The Centers for Medicare & Medicaid Services (CMS) just released their Q3 OASIS Q&As, providing more insights and guidance on OASIS documentation.
The new set of Q&As sheds light on answering OASIS items on confusing and complex scenarios. Questions included were received directly by CMS help desks. Out of these, here are selected specific questions on OASIS M items with very informative answers:
M1306 and M1311
Question: I have a question about the current guidance that states: If a pressure ulcer/injury is surgically closed with a flap or graft, it should be considered a surgical wound and not a pressure ulcer/injury. If the flap or graft fails, it should still be considered a surgical wound until healed.
Is this in reference to ANY point in time that the flap/graft fails? For example, if the area of flap/graft heals and has been 100% re-epithelialized for greater than 30 days and a patient subsequently develops a wound at the site of the original flap/graft, would it be considered failed surgical site or would it be considered a pressure ulcer/injury?
Answer: If a pressure ulcer/injury was closed with a skin graft or flap, the surgical wound healed, and another pressure ulcer/injury forms in the same anatomical location due to pressure, then this would be considered a pressure ulcer/injury. Note it should be staged at the highest stage the pressure ulcer/injury was prior to closure unless currently presenting at a higher stage or unstageable.
Question: Would a pacemaker or an implantable loop recording device be considered a surgical wound once the initial insertion site has been fully epithelialized for at least 30 days?
Answer: The incisions created to implant a pacemaker or loop recording device are surgical wounds until re-epithelialization has been present for approximately 30 days at which time they become scars. At that point they would no longer be considered current surgical wounds, as neither the pacemaker nor the loop recording device, are a venous access device nor an infusion device.
M1710 and M1720
Question: I am looking for clarification on when to code response 4 for M1710 – When Confused and response 3 for M1720 – When Anxious. I know the look back period is the last 14 days however, there is no definition for “4 – Constantly” (for M1710) or “3 – All of the time” (for M1720). For “4 – Constantly” (M1710) or “3 – All the time” (M1720) to be marked, would the patient have to have been confused or anxious for the entire 14-day look back? Or would Constantly or All of the time apply if the patient was confused or anxious for a period of time shorter than the 14 day look back such as for an entire 24-hour period (constantly for at least one day)?
Answer: The intent of M1710 – When Confused (Reported or Observed Within the Last 14 Days) is to identify the time of day or situations when the patient experienced confusion, if at all. M1710 response 4 – Constantly is indicated if a patient was confused at all times during the entire look back period of 14 days.
Question: If a patient is not taking any high-risk medications at home, but goes to an outpatient oncology clinic for chemotherapy infusions how is M2010 – Patient/Caregiver High-Risk Drug Education answered?
Answer: M2010 – Patient/Caregiver High-Risk Drug Education identifies if clinicians instructed the patient and/or caregiver about all of the patient’s high-risk medications.

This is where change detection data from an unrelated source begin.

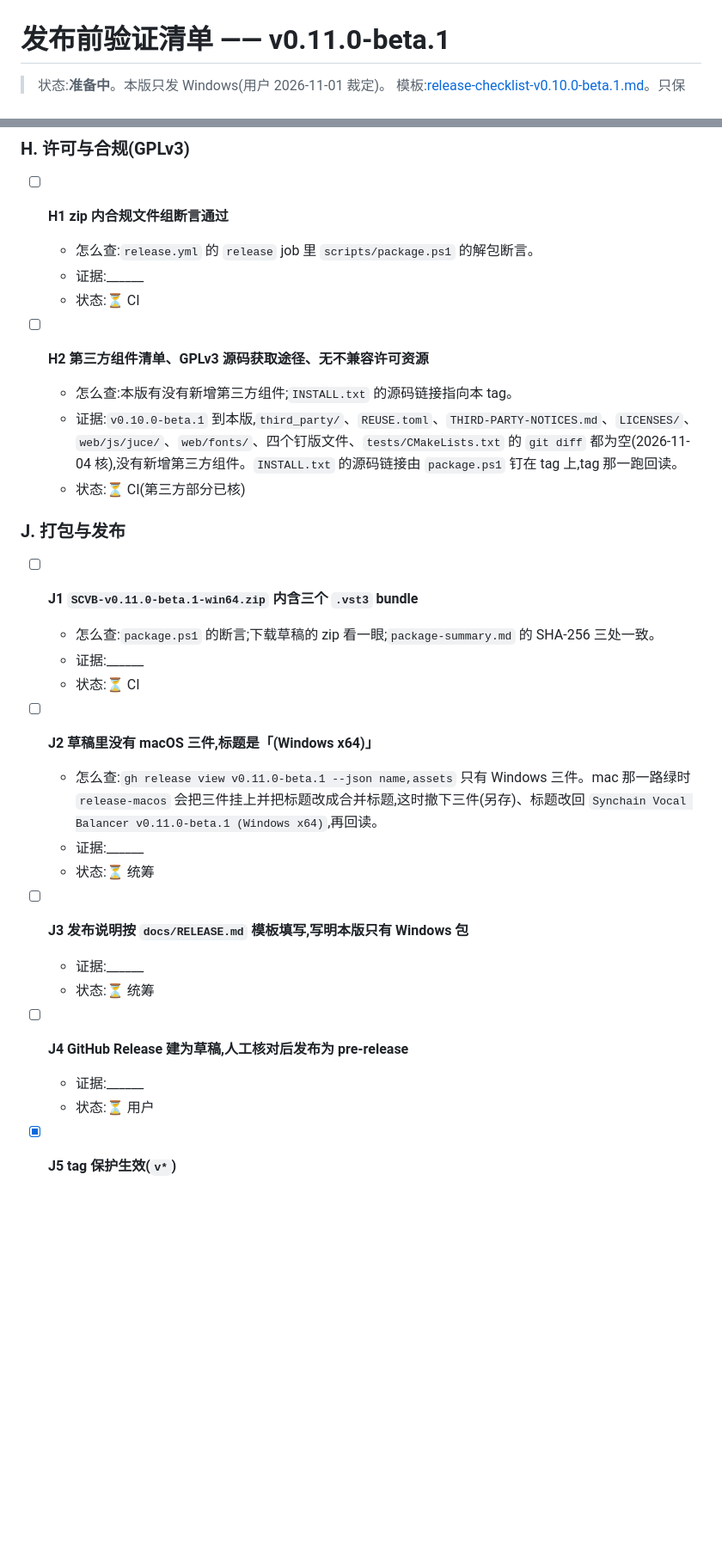
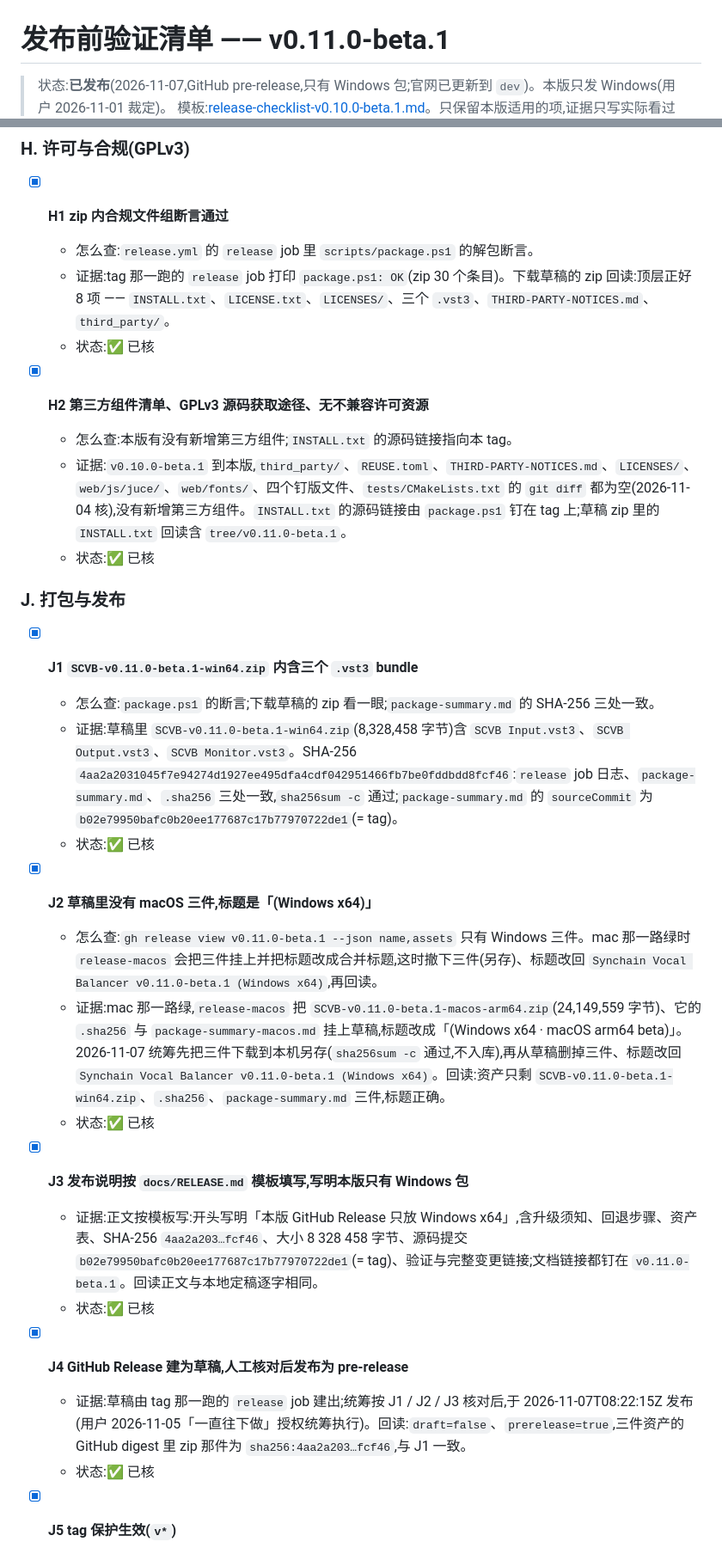
Before and after one commit to synchain-oss/scvb, a Markdown page: docs/validation/release-checklist-v0.11.0-beta.1.md, 2 parts joined by grey strips. Shown at 86% size. Drawn GitHub-style; blank space fills up the shorter version.

Commit message:
docs(release): v0.11.0-beta.1 发版清单填上 tag 那一跑、发布与官网的证据,状态改为已发布
Signed-off-by: DLsnows <noreply@synchain.ca>

```diff
--- a/docs/validation/release-checklist-v0.11.0-beta.1.md
+++ b/docs/validation/release-checklist-v0.11.0-beta.1.md
@@ -1,5 +1,5 @@
 # 发布前验证清单 —— v0.11.0-beta.1
 
-> 状态:**准备中**。本版只发 Windows(用户 2026-11-01 裁定)。
+> 状态:**已发布**(2026-11-07,GitHub pre-release,只有 Windows 包;官网已更新到 `dev`)。本版只发 Windows(用户 2026-11-01 裁定)。
 > 模板:[release-checklist-v0.10.0-beta.1.md](release-checklist-v0.10.0-beta.1.md)。只保留本版适用的项,证据只写实际看过的。
 > 来源:`docs/RELEASE.md` 发版清单(J184 链)。
@@ -131,35 +131,35 @@
 
 ### H. 许可与合规(GPLv3)
 
-- [ ] **H1 zip 内合规文件组断言通过**
+- [x] **H1 zip 内合规文件组断言通过**
   - 怎么查:`release.yml` 的 `release` job 里 `scripts/package.ps1` 的解包断言。
-  - 证据:______
-  - 状态:⏳ CI
+  - 证据:tag 那一跑的 `release` job 打印 `package.ps1: OK`(zip 30 个条目)。下载草稿的 zip 回读:顶层正好 8 项 —— `INSTALL.txt`、`LICENSE.txt`、`LICENSES/`、三个 `.vst3`、`THIRD-PARTY-NOTICES.md`、`third_party/`。
+  - 状态:✅ 已核
 
-- [ ] **H2 第三方组件清单、GPLv3 源码获取途径、无不兼容许可资源**
+- [x] **H2 第三方组件清单、GPLv3 源码获取途径、无不兼容许可资源**
   - 怎么查:本版有没有新增第三方组件;`INSTALL.txt` 的源码链接指向本 tag。
-  - 证据:`v0.10.0-beta.1` 到本版,`third_party/`、`REUSE.toml`、`THIRD-PARTY-NOTICES.md`、`LICENSES/`、`web/js/juce/`、`web/fonts/`、四个钉版文件、`tests/CMakeLists.txt` 的 `git diff` 都为空(2026-11-04 核),没有新增第三方组件。`INSTALL.txt` 的源码链接由 `package.ps1` 钉在 tag 上,tag 那一跑回读。
-  - 状态:⏳ CI(第三方部分已核)
+  - 证据:`v0.10.0-beta.1` 到本版,`third_party/`、`REUSE.toml`、`THIRD-PARTY-NOTICES.md`、`LICENSES/`、`web/js/juce/`、`web/fonts/`、四个钉版文件、`tests/CMakeLists.txt` 的 `git diff` 都为空(2026-11-04 核),没有新增第三方组件。`INSTALL.txt` 的源码链接由 `package.ps1` 钉在 tag 上;草稿 zip 里的 `INSTALL.txt` 回读含 `tree/v0.11.0-beta.1`。
+  - 状态:✅ 已核
 
 ### J. 打包与发布
 
-- [ ] **J1 `SCVB-v0.11.0-beta.1-win64.zip` 内含三个 `.vst3` bundle**
+- [x] **J1 `SCVB-v0.11.0-beta.1-win64.zip` 内含三个 `.vst3` bundle**
   - 怎么查:`package.ps1` 的断言;下载草稿的 zip 看一眼;`package-summary.md` 的 SHA-256 三处一致。
-  - 证据:______
-  - 状态:⏳ CI
+  - 证据:草稿里 `SCVB-v0.11.0-beta.1-win64.zip`(8,328,458 字节)含 `SCVB Input.vst3`、`SCVB Output.vst3`、`SCVB Monitor.vst3`。SHA-256 `4aa2a2031045f7e94274d1927ee495dfa4cdf042951466fb7be0fddbdd8fcf46`:`release` job 日志、`package-summary.md`、`.sha256` 三处一致,`sha256sum -c` 通过;`package-summary.md` 的 `sourceCommit` 为 `b02e79950bafc0b20ee177687c17b77970722de1`(= tag)。
+  - 状态:✅ 已核
 
-- [ ] **J2 草稿里没有 macOS 三件,标题是「(Windows x64)」**
+- [x] **J2 草稿里没有 macOS 三件,标题是「(Windows x64)」**
   - 怎么查:`gh release view v0.11.0-beta.1 --json name,assets` 只有 Windows 三件。mac 那一路绿时 `release-macos` 会把三件挂上并把标题改成合并标题,这时撤下三件(另存)、标题改回 `Synchain Vocal Balancer v0.11.0-beta.1 (Windows x64)`,再回读。
-  - 证据:______
-  - 状态:⏳ 统筹
+  - 证据:mac 那一路绿,`release-macos` 把 `SCVB-v0.11.0-beta.1-macos-arm64.zip`(24,149,559 字节)、它的 `.sha256` 与 `package-summary-macos.md` 挂上草稿,标题改成「(Windows x64 · macOS arm64 beta)」。2026-11-07 统筹先把三件下载到本机另存(`sha256sum -c` 通过,不入库),再从草稿删掉三件、标题改回 `Synchain Vocal Balancer v0.11.0-beta.1 (Windows x64)`。回读:资产只剩 `SCVB-v0.11.0-beta.1-win64.zip`、`.sha256`、`package-summary.md` 三件,标题正确。
+  - 状态:✅ 已核
 
-- [ ] **J3 发布说明按 `docs/RELEASE.md` 模板填写,写明本版只有 Windows 包**
-  - 证据:______
-  - 状态:⏳ 统筹
+- [x] **J3 发布说明按 `docs/RELEASE.md` 模板填写,写明本版只有 Windows 包**
+  - 证据:正文按模板写:开头写明「本版 GitHub Release 只放 Windows x64」,含升级须知、回退步骤、资产表、SHA-256 `4aa2a203…fcf46`、大小 8 328 458 字节、源码提交 `b02e79950bafc0b20ee177687c17b77970722de1`(= tag)、验证与完整变更链接;文档链接都钉在 `v0.11.0-beta.1`。回读正文与本地定稿逐字相同。
+  - 状态:✅ 已核
 
-- [ ] **J4 GitHub Release 建为草稿,人工核对后发布为 pre-release**
-  - 证据:______
-  - 状态:⏳ 用户
+- [x] **J4 GitHub Release 建为草稿,人工核对后发布为 pre-release**
+  - 证据:草稿由 tag 那一跑的 `release` job 建出;统筹按 J1 / J2 / J3 核对后,于 2026-11-07T08:22:15Z 发布(用户 2026-11-05「一直往下做」授权统筹执行)。回读:`draft=false`、`prerelease=true`,三件资产的 GitHub digest 里 zip 那件为 `sha256:4aa2a203…fcf46`,与 J1 一致。
+  - 状态:✅ 已核
 
 - [x] **J5 tag 保护生效(`v*`)**
   - 证据:2026-11-04 回读:tag 规则集 `protect-release-tags-v`(`refs/tags/v*`,creation / update / deletion / non_fast_forward)状态 active。
```
Also changed, not shown: other parts of docs/validation/release-checklist-v0.11.0-beta.1.md (+35 -37 lines).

High-risk medications should be identified based on one or more authoritative sources and would be identified from medications included on the patient’s reconciled medication profile.
Tips on Solving Complex OASIS Items
Different scenarios may transpire for different patient cases, which makes answering OASIS items even more challenging. Thus, it is important for agencies to include regular case conferences in their QA workflow.
Another surefire way of addressing this challenge is having a QA partner that has extensive experience in working with different agencies and encountering various cases. Aside from providing valuable insights, your QA provider should also be proactive in escalating and initiating discussions on complex cases. Beyond that, your QA provider should also contribute their inputs on how to resolve them.
While there is no specific formula for answering OASIS items, especially the more tricky ones, there are ways to stay on top of it. A lot of components rely on clinical judgment, which should also be supported by CMS guidelines.